Precious Metals

Additional gold bars to go on display at Denver Mint May

Three gold bars, similar to these shown from the 2006 working stock for the inauguration of the American Buffalo gold $50 bullion coins at the West Point Mint, will be put on indefinite display at the Denver Mint for a Gold Bar Exhibit on the Denver Mint’s public tour.

Coin World photos by Paul Gilkes.

Three .9999 fine gold bars with a combined value of more than $2 million will go on indefinite display on the public tour at the Denver Mint.

The bars are from working stock at the West Point Mint.

U.S. Treasurer Rosa “Rosie” Gumataotao Rios was scheduled to unveil the Gold Bar Exhibit to the media the afternoon of May 10, on the first day of the American Numismatic Association’s National Money Show in Denver.

Each of the three gold bars measures 7 inches by 3.625 inches by 1.75 inches in size. The combined weight of the three bars is 1,200.102 troy ounces of pure gold.

Gold bars, according to Tom Jurkowsky, director of the U.S. Mint’s Office of Public Affairs, can be characterized as “deep storage” or “working stock”:

? Deep Storage is defined as that portion of the Treasury-owned gold bullion reserve that the Mint secures in sealed vaults. Deep storage gold comprises the vast majority of the bullion reserve and consists primarily of gold bars.

? Working Stock is defined as that portion of the Treasury-owned gold bullion reserve that the Mint can use as the raw material for minting coins. Working stock gold comprises only about 1 percent of the gold bullion reserve and consists of bars, blanks, unsold coins and condemned coins, according to the Mint. With working stock, gold bars are purchased by the Mint and then sold to a fabricator who makes blanks and then the fabricator sends the blanks back to the Mint where they are made into gold products, according to the Mint.

The Treasury Department’s Financial Management Service indicates that as of April 30, 2012, Mint-held Treasury gold at all locations, comprising coins, blanks, bars and any other form, totaled 2,783,218.656 fine troy ounces.

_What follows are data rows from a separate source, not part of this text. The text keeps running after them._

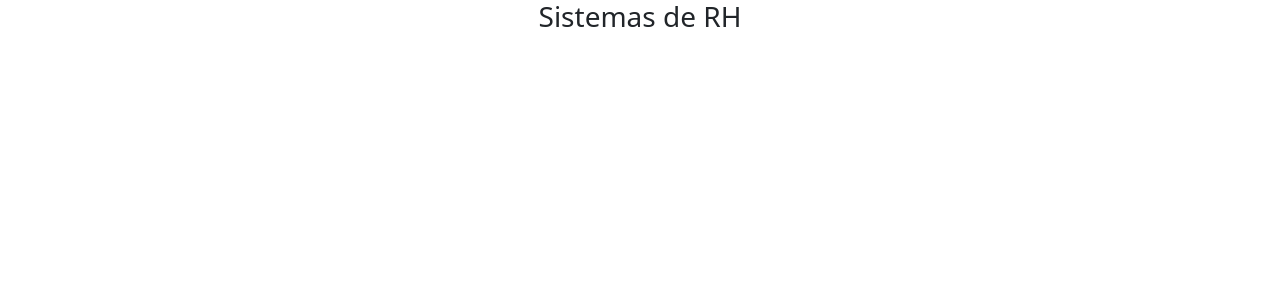
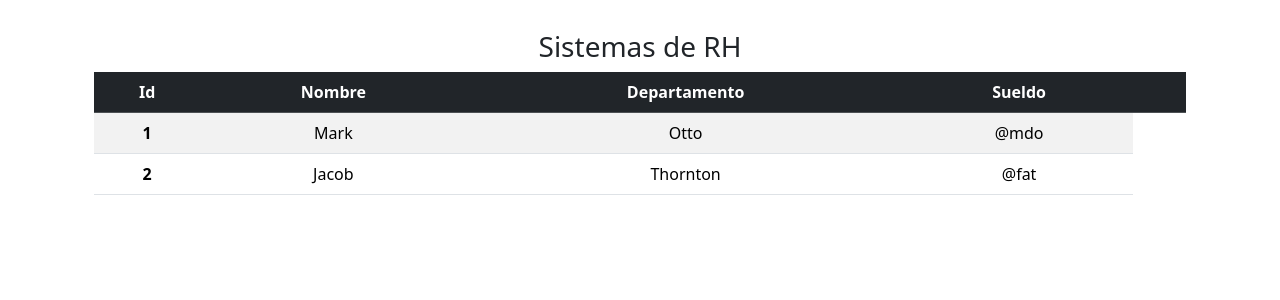
Before and after one commit to IsraelMerlyn/FullStack_RH_CRUD, a React (Vite) app in the folder sistema_rh_frontend/: page / in a window 1280 px wide. Shown: the top 300 px of the page. Built offline with nearby package versions, Linux system fonts and the light colour scheme.

Commit message:
tasks #0.8 .1 Implementando componente React

```diff
--- a/sistema_rh_frontend/src/App.jsx
+++ b/sistema_rh_frontend/src/App.jsx
@@ -1,8 +1,10 @@
+import ListadoEmpleado from "./empleados/ListadoEmpleado";
+
 function App() {
   return (
     <>
-      <div className="container text-center">
-        <h3 className="">Sistemas de RH</h3>
+      <div className="container text-center ">
+        <ListadoEmpleado />
       </div>
     </>
   );
--- /dev/null
+++ b/sistema_rh_frontend/src/empleados/ListadoEmpleado.jsx
@@ -0,0 +1,38 @@
+export default function ListadoEmpleado() {
+  return (
+    <>
+      <div className="container">
+        <div className="container text-center" style={{ margin: "30px" }}></div>
+        <h3>Sistemas de RH</h3>
+
+        <div>
+          <table className="table table-striped table-hover aling-middle">
+            <thead className="table-dark">
+              <tr>
+                <th scope="col">Id</th>
+                <th scope="col">Nombre</th>
+                <th scope="col">Departamento</th>
+                <th scope="col">Sueldo</th>
+                <th scope="col"></th>
+              </tr>
+            </thead>
+            <tbody>
+              <tr>
+                <th scope="row">1</th>
+                <td>Mark</td>
+                <td>Otto</td>
+                <td>@mdo</td>
+              </tr>
+              <tr>
+                <th scope="row">2</th>
+                <td>Jacob</td>
+                <td>Thornton</td>
+                <td>@fat</td>
+              </tr>
+            </tbody>
+          </table>
+        </div>
+      </div>
+    </>
+  );
+}
```
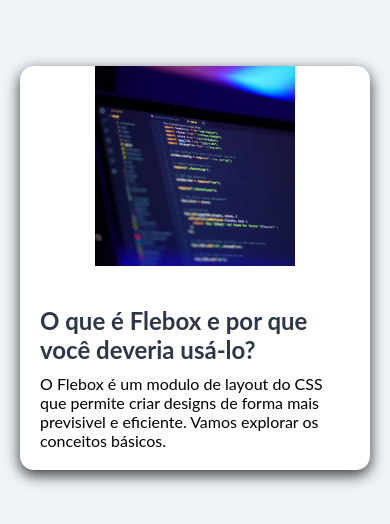
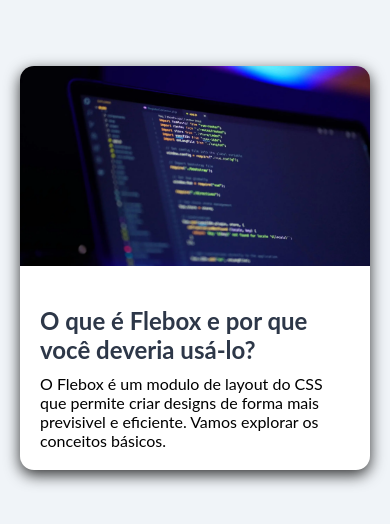
Before and after one commit to tamiresrodrigue/projetos-Jailson-3semestre, a plain HTML site: page index.html in a window 390 px wide. Shown: the part 154-678 px from the top of the page. Drawn offline with Linux system fonts and the light colour scheme; files whose address does not match are found by name.

Commit message:
Add files via upload

```diff
--- a/css/style.css
+++ b/css/style.css
@@ -31,6 +31,7 @@ body{
     overflow: hidden;
      max-width: 700px;
 
+
 }
 
 /*4. ESTILZAÇÃO DOS ELEMENTOS FILHOS DO CSS FLEBOX*/
@@ -39,6 +40,7 @@ body{
     width: 200px;
     height: 200px;
     object-fit: cover;
+
 }
 
 .post-content{
@@ -57,8 +59,12 @@ body{
     line-height: 1.6;
 }
 
-@media screen and (max-width: 500px) {
+@media screen and (max-width: 585px) {
    .post-card {
     flex-direction: column;
    }
+
+   .post-image {
+    width: 100%;
+   }
 }
```
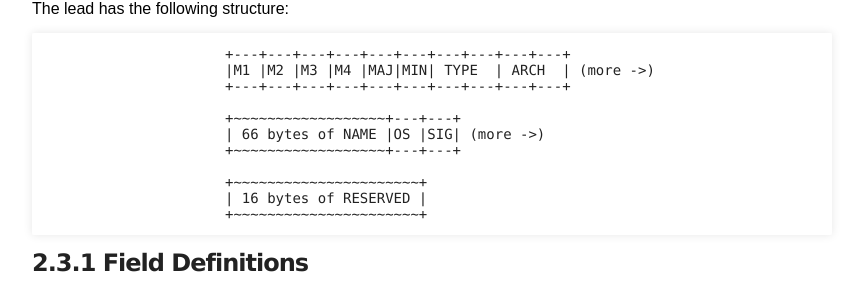
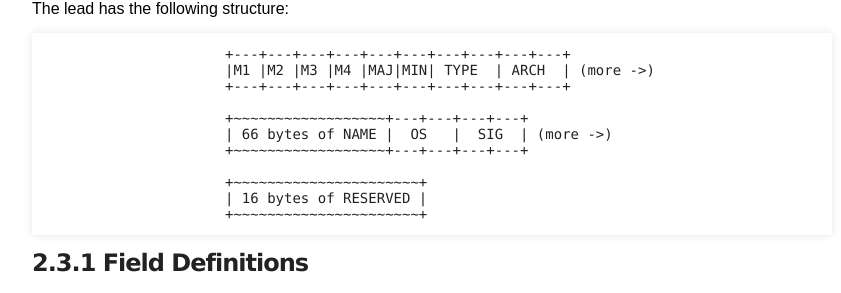
Before and after one commit to rpm-software-management/rpm-web, a Jekyll site: the page built from devel_doc/file_format.md, in a window 1280 px wide and 900 px high, scrolled down 2198 px. Shown: the part 214-507 px from the top of the window, without its empty margins (218-1059 px from the left). Built offline with Jekyll 4.4.1, drawn with Linux system fonts in a browser that asks for light colours.

```diff
--- a/devel_doc/file_format.md
+++ b/devel_doc/file_format.md
@@ -109,9 +109,9 @@ The lead has the following structure:
                      |M1 |M2 |M3 |M4 |MAJ|MIN| TYPE  | ARCH  | (more ->)
                      +---+---+---+---+---+---+---+---+---+---+
 
-                     +~~~~~~~~~~~~~~~~~~+---+---+
-                     | 66 bytes of NAME |OS |SIG| (more ->)
-                     +~~~~~~~~~~~~~~~~~~+---+---+
+                     +~~~~~~~~~~~~~~~~~~+---+---+---+---+
+                     | 66 bytes of NAME |  OS   |  SIG  | (more ->)
+                     +~~~~~~~~~~~~~~~~~~+---+---+---+---+
 
                      +~~~~~~~~~~~~~~~~~~~~~~+
                      | 16 bytes of RESERVED |
```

Mint-held gold in deep storage at the Denver Mint, West Point Mint, and Fort Knox Gold Bullion Depository totals 245,262,897.04 fine troy ounces, with Denver holding 43,853,707.279 fine troy ounces.

The totals do not include Treasury-owned gold held in Federal Reserve Bank vaults or on display. The book value of all Treasury-owned gold is based on the statutory value of $42.2222 per troy ounce and not the prevailing spot price. The value of the three gold bars placed on exhibit May 10 at the Denver Mint is calculated on the current spot price of gold.

The Gold Bar Exhibit is an extension of the Denver Mint’s history, which dates back to 1858 when gold was discovered in Colorado.

For its first 46 years, the United States Mint at Denver was only an Assay Office in the Clark, Gruber and Company Bank Building. Miners brought in gold dust and nuggets to be melted, assayed and cast into bars stamped with their weight and quality.

By 1895, the Assay Office was booming, bringing in more than $5.6 million in gold and silver deposits annually. In 1904, the government converted the Assay Office into a working Mint, and built a much grander facility, an Italian Renaissance style building modeled after a Florentine palace.

In 1906, its first year in operation, the new Mint produced 167,371,035 gold and silver coins valued at $27 million.

Today, the Denver Mint manufactures all denominations of circulating coins, coin dies, the Denver Mint portion of the annual Uncirculated coin sets and commemorative coins authorized by Congress. The Denver Mint is also a repository, storing gold and silver bullion. ¦

Community Comments